Sri Lanka stands second in the region with a suicide rate of 14.6 and Thailand (14.4) at the third spot. As per the statistics released, India also had the third-highest female suicide rate (14.7) in the world after Lesotho (24.4) and Republic of Korea (15.4).
Suicide prevention also features in one of the Sustainable Development Goals (SDGs) 3: Ensure healthy lives and promote well-being for all at all ages.
The data pertains to the WHO estimates of 2016.
While there is no national distress helpline in India as of yet, there are several organisations across the country that are committed to the cause of mental health. They run counselling services and suicide helplines for anyone in danger of committing suicide:
1. 3592- 221152 is installed at Police Control Room, Gangtok, Sikkim
2. Vandrevala Foundation Helpline
Tel (India): 1 860 266 2345 (24×7)
1800 2333 330
3. iCall, Mumbai: +91 22 2556 3291
Monday to Saturday, 8 am to 10 pm
4. Samaritans, Mumbai: 91 84229 84528 / +91 84229 84529 / +91 84229 84530
Monday to Sunday, 3 pm to 9 pm
5. Aasra: 91-9820466726(24×7)
6. Lifeline Foundation, Kolkata: 033 2463 7437
Address – 17/1A Alipore Road
Sarat Bose Road 700 027
7. Arpita Foundation
10 am to 1 pm | Monday to Saturday
2 pm to 5 pm-
8. Roshni Trust
11 am to 9 pm | Monday to Saturday
Email – firstname.lastname@example.org
9. NGO SPACE for transgender community
Tele-counselling helpline: 1800111015
10. Bombay Municipal Corporation’s helpline: 022-24131212 managed by KEM Hospital’s psychiatric department.
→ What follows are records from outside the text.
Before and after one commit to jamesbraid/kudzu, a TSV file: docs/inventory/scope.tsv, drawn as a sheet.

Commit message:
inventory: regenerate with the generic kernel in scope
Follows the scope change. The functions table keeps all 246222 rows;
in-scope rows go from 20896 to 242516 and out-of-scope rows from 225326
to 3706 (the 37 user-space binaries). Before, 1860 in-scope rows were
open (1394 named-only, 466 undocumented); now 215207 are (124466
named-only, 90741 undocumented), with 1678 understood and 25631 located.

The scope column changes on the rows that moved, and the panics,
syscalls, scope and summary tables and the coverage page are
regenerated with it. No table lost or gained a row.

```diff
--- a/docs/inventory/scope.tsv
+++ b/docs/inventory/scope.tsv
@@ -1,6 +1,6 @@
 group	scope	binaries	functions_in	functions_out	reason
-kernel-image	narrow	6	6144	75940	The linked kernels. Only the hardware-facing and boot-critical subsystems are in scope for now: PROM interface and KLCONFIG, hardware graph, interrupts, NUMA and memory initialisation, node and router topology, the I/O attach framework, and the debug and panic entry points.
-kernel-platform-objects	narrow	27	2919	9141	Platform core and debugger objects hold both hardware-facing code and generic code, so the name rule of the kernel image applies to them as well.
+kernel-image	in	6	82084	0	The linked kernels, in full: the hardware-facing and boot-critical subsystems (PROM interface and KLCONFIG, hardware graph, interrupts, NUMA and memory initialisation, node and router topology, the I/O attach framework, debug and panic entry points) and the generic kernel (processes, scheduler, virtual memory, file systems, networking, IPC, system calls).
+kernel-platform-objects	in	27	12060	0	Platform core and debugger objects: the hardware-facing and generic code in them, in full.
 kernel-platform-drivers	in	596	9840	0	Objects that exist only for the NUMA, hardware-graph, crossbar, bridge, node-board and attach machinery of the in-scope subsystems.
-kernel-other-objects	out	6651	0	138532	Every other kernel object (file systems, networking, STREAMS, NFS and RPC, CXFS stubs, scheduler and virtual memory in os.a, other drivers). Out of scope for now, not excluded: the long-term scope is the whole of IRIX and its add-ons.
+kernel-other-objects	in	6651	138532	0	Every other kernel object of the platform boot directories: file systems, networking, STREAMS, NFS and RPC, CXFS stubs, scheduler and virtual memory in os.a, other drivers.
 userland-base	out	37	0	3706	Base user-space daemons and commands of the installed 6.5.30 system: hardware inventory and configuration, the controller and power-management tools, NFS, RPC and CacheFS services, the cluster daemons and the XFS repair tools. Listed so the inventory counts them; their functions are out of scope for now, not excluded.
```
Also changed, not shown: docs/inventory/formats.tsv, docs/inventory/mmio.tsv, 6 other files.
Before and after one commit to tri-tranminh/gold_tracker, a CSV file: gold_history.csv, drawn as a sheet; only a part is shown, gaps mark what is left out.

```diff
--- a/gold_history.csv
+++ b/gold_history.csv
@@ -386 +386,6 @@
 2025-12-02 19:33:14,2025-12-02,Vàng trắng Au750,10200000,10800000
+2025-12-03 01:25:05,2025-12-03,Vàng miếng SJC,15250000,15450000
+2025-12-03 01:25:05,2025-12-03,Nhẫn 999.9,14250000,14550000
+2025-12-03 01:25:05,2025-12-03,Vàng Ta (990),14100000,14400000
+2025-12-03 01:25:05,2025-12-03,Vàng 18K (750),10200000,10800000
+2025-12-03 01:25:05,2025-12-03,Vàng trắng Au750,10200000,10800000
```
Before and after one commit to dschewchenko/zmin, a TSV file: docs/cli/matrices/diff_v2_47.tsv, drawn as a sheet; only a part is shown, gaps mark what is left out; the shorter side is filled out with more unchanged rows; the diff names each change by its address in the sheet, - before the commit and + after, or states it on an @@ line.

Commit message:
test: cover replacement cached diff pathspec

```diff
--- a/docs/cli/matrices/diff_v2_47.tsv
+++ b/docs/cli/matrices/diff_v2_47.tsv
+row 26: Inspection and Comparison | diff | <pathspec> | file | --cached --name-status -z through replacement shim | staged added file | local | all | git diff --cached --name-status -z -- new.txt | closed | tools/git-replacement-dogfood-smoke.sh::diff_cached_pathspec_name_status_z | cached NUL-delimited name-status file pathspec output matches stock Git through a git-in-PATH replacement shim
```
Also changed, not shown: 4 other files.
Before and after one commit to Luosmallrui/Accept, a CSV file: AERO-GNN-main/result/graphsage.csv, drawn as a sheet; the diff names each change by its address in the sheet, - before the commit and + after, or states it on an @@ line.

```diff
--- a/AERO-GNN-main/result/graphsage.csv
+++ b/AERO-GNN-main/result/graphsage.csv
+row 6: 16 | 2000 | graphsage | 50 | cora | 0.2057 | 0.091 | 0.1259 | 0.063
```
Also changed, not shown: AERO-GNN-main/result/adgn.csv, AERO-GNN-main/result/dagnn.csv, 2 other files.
Some of the staggering statistics out of the report are:
1. Around 800,000 people commit suicide every year in the world.
2. Suicide is responsible for more deaths than malaria, breast cancer, war or even homicide, according to the WHO. It was the second leading cause of death among 15-29 year olds, claiming 200,000 lives in 2016, topped only by road injury.
3. It also ranked second among women (after maternal conditions) in the same age group and third among men (after road injury).
4. For every suicide, there are many more people who attempt suicide every year. A prior suicide attempt is the single most important risk factor for suicide in the general population.
5. 79 per cent of global suicides occur in low and middle-income countries.
6. Ingestion of pesticide, hanging and firearms are among the most common methods of suicide globally. In addition, moments of crisis with a breakdown in the ability to deal with life stresses, such as financial problems, relationship break-up or chronic pain and illness along with experiencing conflict, disaster, violence, abuse, or loss and a sense of isolation are strongly associated with suicidal behaviour.